>>>

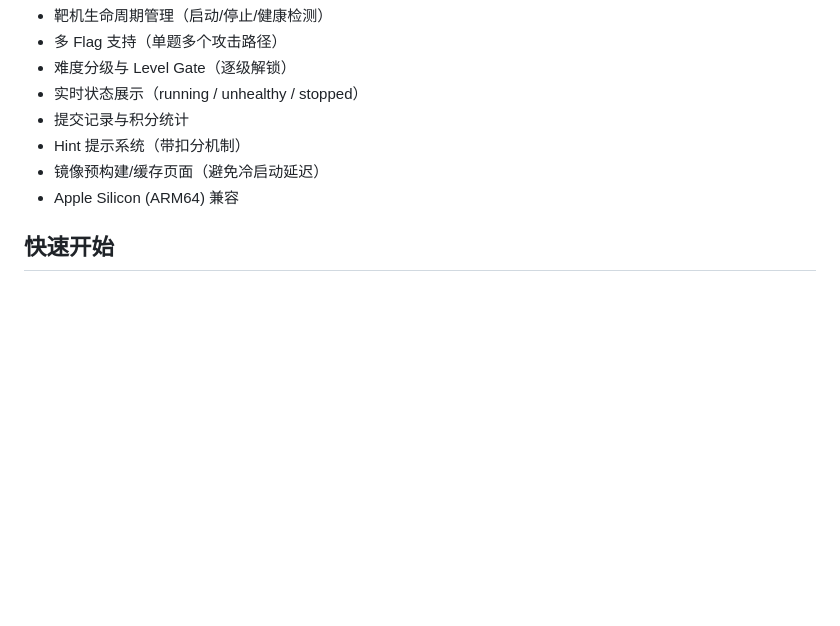
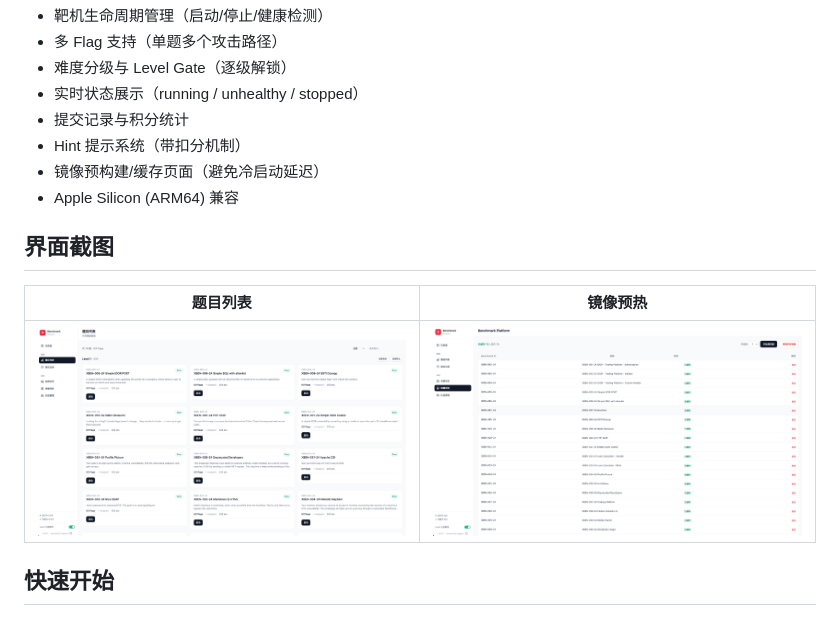
Before and after one commit to wgpsec/benchmark-platform, a Markdown page: README.zh-CN.md, the part around the change. GitHub-like rendering; pictures changed too: .github/screenshots/challenges.png (added), .github/screenshots/prebuild.png (added); blank space fills up the shorter version.

Commit message:
feat: 添加界面截图到 README 文档

```diff
--- a/README.zh-CN.md
+++ b/README.zh-CN.md
@@ -14,6 +14,12 @@ CTF 靶场竞赛平台，用于安全能力评估。基于 Docker Compose 动态
 - Hint 提示系统（带扣分机制）
 - 镜像预构建/缓存页面（避免冷启动延迟）
 - Apple Silicon (ARM64) 兼容
+
+## 界面截图
+
+| 题目列表 | 镜像预热 |
+|--------|---------|
+| ![Challenges](.github/screenshots/challenges.png) | ![prebuild](.github/screenshots/prebuild.png) |
 
 ## 快速开始
 
```
Also changed, not shown: README.md (+6 -0 lines).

<<<

(Action item)
Nothing but the pictures may be dropped; restate the material word for word.

(Result for this task)
Before and after one commit to wgpsec/benchmark-platform, a Markdown page: README.zh-CN.md, the part around the change. GitHub-like rendering; pictures changed too: .github/screenshots/challenges.png (added), .github/screenshots/prebuild.png (added); blank space fills up the shorter version.

Commit message:
feat: 添加界面截图到 README 文档

```diff
--- a/README.zh-CN.md
+++ b/README.zh-CN.md
@@ -14,6 +14,12 @@ CTF 靶场竞赛平台，用于安全能力评估。基于 Docker Compose 动态
 - Hint 提示系统（带扣分机制）
 - 镜像预构建/缓存页面（避免冷启动延迟）
 - Apple Silicon (ARM64) 兼容
+
+## 界面截图
+
+| 题目列表 | 镜像预热 |
+|--------|---------|
+| ![Challenges](.github/screenshots/challenges.png) | ![prebuild](.github/screenshots/prebuild.png) |
 
 ## 快速开始
 
```
Also changed, not shown: README.md (+6 -0 lines).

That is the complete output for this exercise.